Data to use |
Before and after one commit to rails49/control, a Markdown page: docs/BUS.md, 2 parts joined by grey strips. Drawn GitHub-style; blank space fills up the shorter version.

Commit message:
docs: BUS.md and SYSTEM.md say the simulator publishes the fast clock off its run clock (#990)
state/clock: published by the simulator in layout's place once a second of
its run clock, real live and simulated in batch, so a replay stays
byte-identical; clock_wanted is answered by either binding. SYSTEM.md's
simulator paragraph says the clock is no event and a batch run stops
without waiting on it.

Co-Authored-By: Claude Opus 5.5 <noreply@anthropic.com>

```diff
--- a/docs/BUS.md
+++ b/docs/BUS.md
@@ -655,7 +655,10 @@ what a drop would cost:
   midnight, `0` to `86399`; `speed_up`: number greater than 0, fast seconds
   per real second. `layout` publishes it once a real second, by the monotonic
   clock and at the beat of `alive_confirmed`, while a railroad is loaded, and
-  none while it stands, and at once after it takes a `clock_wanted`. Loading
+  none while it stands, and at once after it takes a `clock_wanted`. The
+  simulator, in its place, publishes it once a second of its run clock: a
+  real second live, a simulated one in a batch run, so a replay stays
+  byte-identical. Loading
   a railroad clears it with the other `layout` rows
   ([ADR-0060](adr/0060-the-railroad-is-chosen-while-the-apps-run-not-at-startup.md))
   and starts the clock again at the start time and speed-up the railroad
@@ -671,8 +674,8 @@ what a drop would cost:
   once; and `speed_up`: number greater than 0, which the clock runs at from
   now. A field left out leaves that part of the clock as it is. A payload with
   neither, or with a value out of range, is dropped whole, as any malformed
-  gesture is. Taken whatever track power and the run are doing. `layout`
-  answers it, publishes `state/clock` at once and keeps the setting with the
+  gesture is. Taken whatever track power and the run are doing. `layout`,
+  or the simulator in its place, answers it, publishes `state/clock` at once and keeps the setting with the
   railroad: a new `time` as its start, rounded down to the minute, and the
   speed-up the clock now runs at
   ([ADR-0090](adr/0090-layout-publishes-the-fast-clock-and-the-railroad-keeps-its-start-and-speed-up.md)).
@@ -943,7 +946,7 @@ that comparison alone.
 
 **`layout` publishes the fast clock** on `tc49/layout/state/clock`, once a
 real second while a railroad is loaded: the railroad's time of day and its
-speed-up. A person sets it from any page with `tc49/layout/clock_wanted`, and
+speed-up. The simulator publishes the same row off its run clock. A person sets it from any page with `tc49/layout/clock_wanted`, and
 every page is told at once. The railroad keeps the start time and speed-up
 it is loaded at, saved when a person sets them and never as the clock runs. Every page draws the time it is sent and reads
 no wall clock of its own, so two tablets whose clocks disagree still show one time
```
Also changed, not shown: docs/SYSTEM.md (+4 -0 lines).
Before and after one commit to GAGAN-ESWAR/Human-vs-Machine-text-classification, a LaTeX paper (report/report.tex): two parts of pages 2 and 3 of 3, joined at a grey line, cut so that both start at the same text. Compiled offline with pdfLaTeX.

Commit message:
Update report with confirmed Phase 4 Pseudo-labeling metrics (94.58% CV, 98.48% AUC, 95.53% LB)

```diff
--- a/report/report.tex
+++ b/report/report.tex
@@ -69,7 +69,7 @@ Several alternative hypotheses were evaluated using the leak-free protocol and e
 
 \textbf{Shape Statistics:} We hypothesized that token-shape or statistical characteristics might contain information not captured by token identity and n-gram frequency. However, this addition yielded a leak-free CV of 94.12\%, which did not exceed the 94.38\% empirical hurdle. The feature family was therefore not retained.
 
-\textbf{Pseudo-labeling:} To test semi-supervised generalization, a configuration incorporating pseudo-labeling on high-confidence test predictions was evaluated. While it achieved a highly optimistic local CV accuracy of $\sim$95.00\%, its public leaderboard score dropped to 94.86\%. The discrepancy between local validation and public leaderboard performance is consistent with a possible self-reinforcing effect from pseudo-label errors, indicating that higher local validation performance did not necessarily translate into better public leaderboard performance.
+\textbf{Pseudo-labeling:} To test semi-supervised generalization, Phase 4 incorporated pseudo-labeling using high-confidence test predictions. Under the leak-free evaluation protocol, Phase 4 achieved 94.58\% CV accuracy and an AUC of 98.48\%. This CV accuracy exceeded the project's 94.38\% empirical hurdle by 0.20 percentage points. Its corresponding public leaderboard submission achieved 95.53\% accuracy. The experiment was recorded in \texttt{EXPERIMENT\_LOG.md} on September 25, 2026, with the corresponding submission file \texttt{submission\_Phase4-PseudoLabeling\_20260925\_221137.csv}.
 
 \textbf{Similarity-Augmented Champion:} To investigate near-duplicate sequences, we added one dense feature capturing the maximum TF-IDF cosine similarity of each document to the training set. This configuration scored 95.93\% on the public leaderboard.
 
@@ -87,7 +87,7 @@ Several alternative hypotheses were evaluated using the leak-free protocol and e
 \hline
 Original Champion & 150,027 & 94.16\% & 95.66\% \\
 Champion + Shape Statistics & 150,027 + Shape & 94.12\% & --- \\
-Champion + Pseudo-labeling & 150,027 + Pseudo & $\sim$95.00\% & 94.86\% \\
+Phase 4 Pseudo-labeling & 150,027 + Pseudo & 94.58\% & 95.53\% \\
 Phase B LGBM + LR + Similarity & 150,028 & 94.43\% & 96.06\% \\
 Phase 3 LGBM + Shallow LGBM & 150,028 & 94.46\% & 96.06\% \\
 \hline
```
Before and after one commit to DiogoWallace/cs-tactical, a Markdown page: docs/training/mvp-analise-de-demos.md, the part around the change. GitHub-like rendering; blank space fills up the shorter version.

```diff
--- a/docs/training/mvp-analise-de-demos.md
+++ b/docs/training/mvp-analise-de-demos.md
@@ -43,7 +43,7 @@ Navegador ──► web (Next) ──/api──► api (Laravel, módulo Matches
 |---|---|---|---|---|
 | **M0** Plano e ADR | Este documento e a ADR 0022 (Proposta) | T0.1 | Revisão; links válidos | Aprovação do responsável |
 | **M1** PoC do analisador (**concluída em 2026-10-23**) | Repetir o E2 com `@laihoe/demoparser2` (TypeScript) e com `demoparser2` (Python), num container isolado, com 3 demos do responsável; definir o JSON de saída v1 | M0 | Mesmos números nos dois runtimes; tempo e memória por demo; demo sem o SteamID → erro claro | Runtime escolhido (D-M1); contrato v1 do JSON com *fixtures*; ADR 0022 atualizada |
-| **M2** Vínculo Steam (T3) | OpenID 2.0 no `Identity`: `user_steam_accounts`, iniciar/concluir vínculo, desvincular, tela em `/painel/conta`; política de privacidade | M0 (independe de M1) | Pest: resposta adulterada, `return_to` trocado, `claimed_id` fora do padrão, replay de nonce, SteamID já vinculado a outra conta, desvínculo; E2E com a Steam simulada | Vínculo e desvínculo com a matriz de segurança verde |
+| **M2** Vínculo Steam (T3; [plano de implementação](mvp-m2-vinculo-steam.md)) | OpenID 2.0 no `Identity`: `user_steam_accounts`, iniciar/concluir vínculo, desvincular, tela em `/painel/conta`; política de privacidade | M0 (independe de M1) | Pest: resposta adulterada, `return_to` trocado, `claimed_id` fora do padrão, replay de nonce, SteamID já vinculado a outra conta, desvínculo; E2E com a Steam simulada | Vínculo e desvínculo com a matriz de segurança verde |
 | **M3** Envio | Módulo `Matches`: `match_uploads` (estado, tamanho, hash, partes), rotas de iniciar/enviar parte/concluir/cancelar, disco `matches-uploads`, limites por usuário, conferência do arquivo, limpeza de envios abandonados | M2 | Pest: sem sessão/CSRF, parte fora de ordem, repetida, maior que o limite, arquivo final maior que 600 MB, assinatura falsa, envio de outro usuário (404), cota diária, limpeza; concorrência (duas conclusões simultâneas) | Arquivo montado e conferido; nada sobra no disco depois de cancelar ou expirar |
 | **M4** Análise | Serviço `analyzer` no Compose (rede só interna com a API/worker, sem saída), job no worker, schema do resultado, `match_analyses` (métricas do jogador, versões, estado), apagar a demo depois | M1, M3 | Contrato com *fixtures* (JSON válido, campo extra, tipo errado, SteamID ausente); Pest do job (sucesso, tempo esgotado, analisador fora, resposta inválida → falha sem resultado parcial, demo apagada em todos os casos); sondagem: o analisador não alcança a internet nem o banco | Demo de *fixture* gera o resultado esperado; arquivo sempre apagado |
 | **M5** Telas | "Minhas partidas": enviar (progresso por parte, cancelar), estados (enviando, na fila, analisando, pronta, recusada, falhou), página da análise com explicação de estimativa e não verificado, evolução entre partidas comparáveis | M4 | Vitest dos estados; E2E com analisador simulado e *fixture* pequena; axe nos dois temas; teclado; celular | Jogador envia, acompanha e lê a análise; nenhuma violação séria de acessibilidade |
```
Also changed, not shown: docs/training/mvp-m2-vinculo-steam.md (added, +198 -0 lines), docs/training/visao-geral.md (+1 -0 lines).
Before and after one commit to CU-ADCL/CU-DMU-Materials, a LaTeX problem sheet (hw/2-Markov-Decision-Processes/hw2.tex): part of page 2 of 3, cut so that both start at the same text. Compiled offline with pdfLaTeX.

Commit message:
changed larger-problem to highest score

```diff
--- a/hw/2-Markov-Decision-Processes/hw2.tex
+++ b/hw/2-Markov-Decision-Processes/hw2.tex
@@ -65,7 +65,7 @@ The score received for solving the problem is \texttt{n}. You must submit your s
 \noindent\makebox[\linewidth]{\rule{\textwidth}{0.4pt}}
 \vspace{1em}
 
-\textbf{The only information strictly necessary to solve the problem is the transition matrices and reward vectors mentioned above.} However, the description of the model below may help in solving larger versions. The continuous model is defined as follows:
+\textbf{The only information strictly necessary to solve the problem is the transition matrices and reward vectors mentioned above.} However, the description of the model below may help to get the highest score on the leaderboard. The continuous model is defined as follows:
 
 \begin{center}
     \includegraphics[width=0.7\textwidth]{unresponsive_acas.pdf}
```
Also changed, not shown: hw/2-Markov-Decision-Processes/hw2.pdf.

Exercise requirements | Each line of the entries where the string "description" occurs should be shown.

Response to the exercise |
-\textbf{The only information strictly necessary to solve the problem is the transition matrices and reward vectors mentioned above.} However, the description of the model below may help in solving larger versions. The continuous model is defined as follows:
+\textbf{The only information strictly necessary to solve the problem is the transition matrices and reward vectors mentioned above.} However, the description of the model below may help to get the highest score on the leaderboard. The continuous model is defined as follows:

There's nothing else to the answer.